[Stored items from a collection]
==================================================
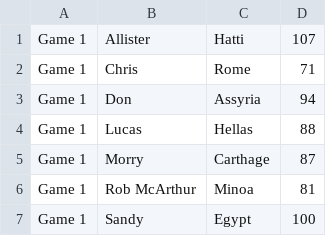
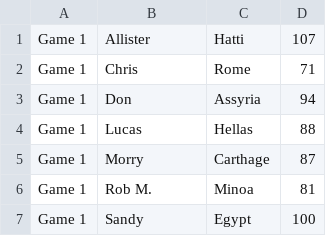
Before and after one commit to torontomegaempires/torontomegaempires.github.io, a CSV file: sql/game1-record.csv, drawn as a sheet.

```diff
--- a/sql/game1-record.csv
+++ b/sql/game1-record.csv
@@ -5,3 +5,3 @@
 "Game 1","Morry","Carthage",87
-"Game 1","Rob McArthur","Minoa",81
+"Game 1","Rob M.","Minoa",81
 "Game 1","Sandy","Egypt",100
```
Also changed, not shown: sql/game11-record.csv, sql/game2-record.csv, 11 other files.
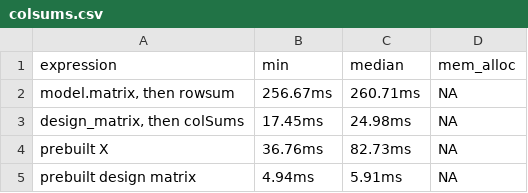
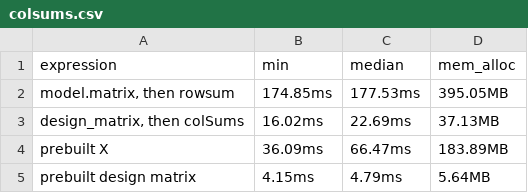
Before and after one commit to vincentarelbundock/xtx, a CSV file: website/benchmarks/results/colsums.csv, drawn as a sheet.

```diff
--- a/website/benchmarks/results/colsums.csv
+++ b/website/benchmarks/results/colsums.csv
@@ -1,5 +1,5 @@
 "expression","min","median","mem_alloc"
-"model.matrix, then rowsum","256.67ms","260.71ms","NA"
-"design_matrix, then colSums"," 17.45ms"," 24.98ms","NA"
-"prebuilt X"," 36.76ms"," 82.73ms","NA"
-"prebuilt design matrix","  4.94ms","  5.91ms","NA"
+"model.matrix, then rowsum","174.85ms","177.53ms","395.05MB"
+"design_matrix, then colSums"," 16.02ms"," 22.69ms"," 37.13MB"
+"prebuilt X"," 36.09ms"," 66.47ms","183.89MB"
+"prebuilt design matrix","  4.15ms","  4.79ms","  5.64MB"
```
Also changed, not shown: website/benchmarks/results/fixed_effects.csv, website/benchmarks/results/numeric.csv, 28 other files.
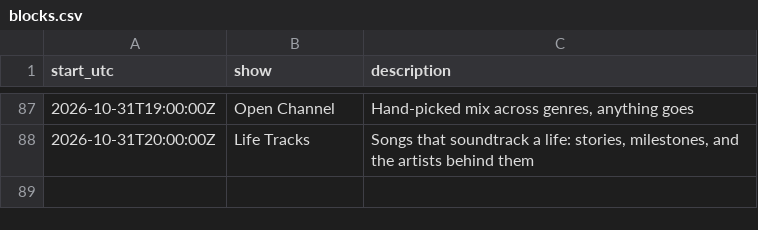
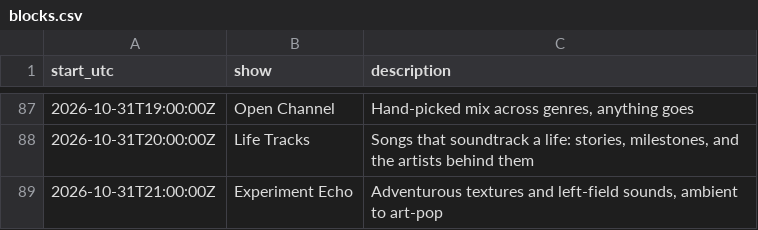
Before and after one commit to rs7hwfctnb-spec/dj-claude-schedule, a CSV file: data/blocks.csv, drawn as a sheet; only a part is shown, gaps mark what is left out; the diff names each change by its address in the sheet, - before the commit and + after, or states it on an @@ line.

```diff
--- a/data/blocks.csv
+++ b/data/blocks.csv
+row 89: 2026-10-31T21:00:00Z | Experiment Echo | Adventurous textures and left-field sounds, ambient to art-pop
```
Also changed, not shown: data/plays.csv, data/tracks.csv, 3 other files.
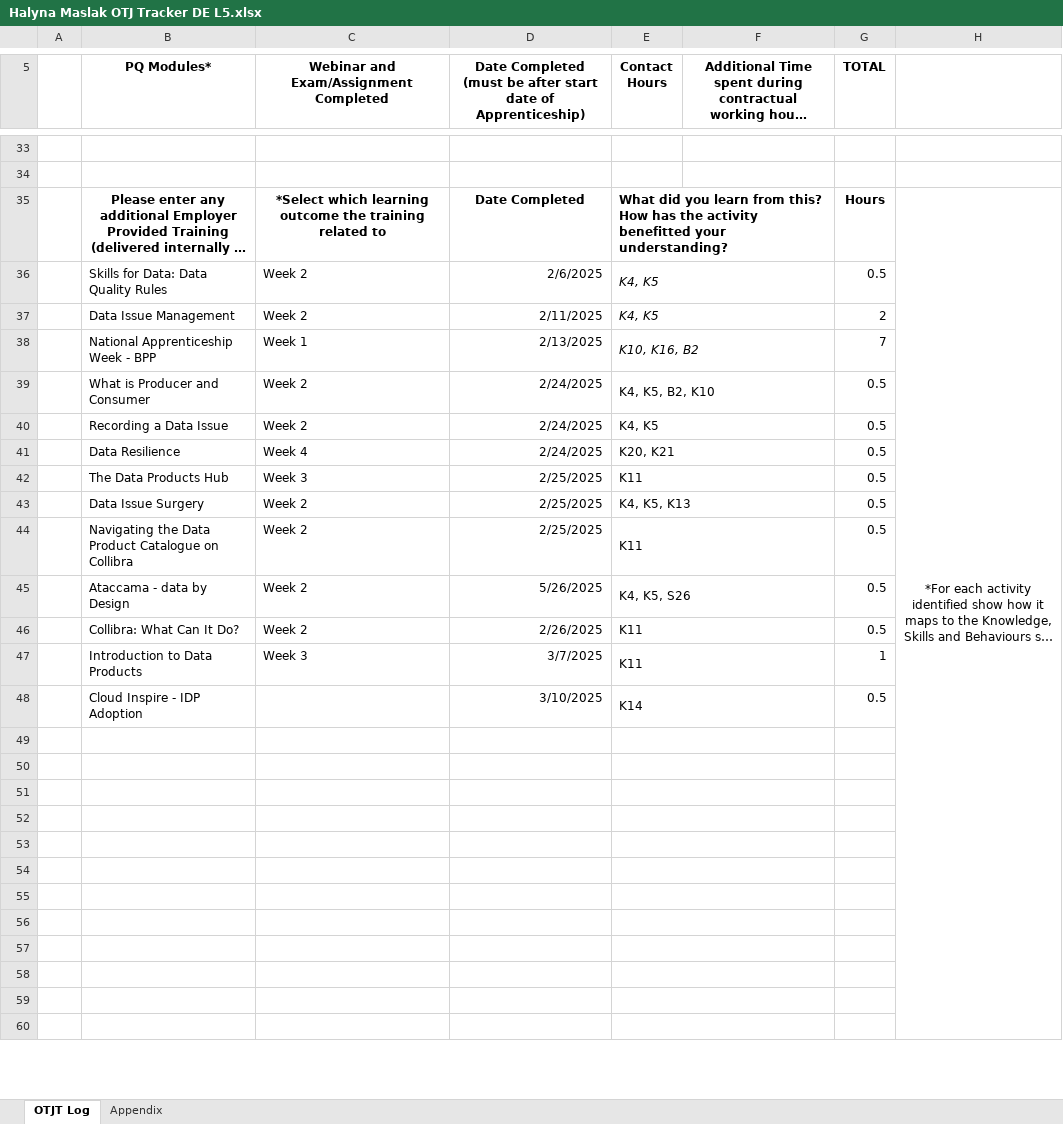
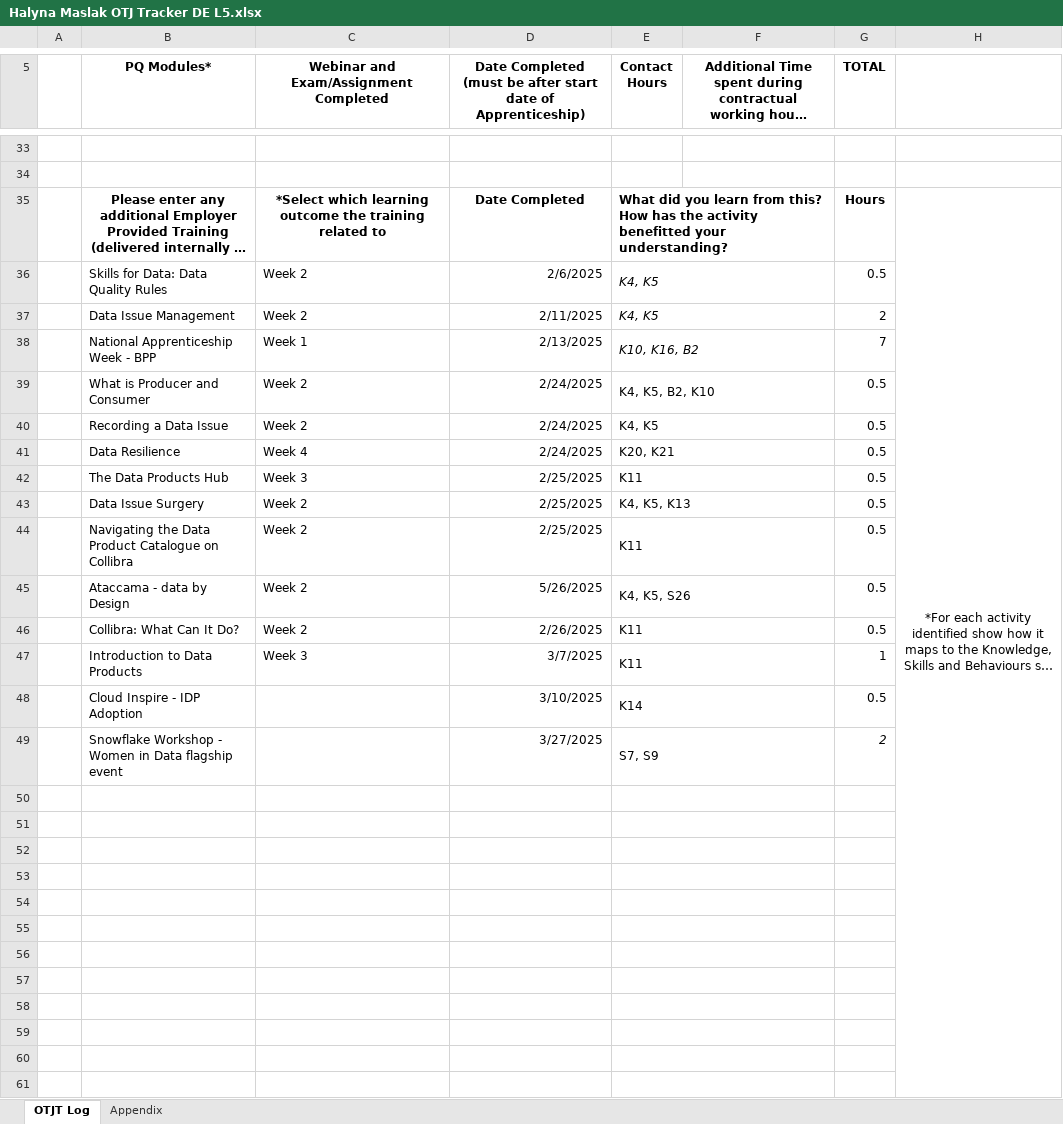
Before and after one commit to HalynaMaslak/Learning-Journal, an Excel workbook: Halyna Maslak OTJ Tracker DE L5.xlsx, sheet OTJT Log, drawn as a sheet; only a part is shown, gaps mark what is left out; long unchanged cells end in …; values as stored, in another font and other column widths than the file's, no borders; removed rows and columns are numbered as before the commit, all else as after; the diff covers the shown part only; the diff names each change by its address in the sheet, - before the commit and + after, or states it on an @@ line.

Commit message:
updating trackers

```diff
--- a/Halyna Maslak OTJ Tracker DE L5.xlsx (sheet OTJT Log)
+++ b/Halyna Maslak OTJ Tracker DE L5.xlsx (sheet OTJT Log)
-H35:H62 merged
+H35:H62 merged
+row 49:  | Snowflake Workshop - Women in Data flagship event |  | 3/27/2025 | S7, S9 |  | 2
```
Also changed, not shown: 1 added row, 2 removed rows, 7 edited cells and merged cells elsewhere in this sheet, sheet Appendix, On-the-job and self-study.xlsx.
==================================================
## WHAT YOU ARE ASKED TO DO
Throughout the data above, count the lines where the word "then" occurs, and report that figure alone.

## TASK OUTPUT
4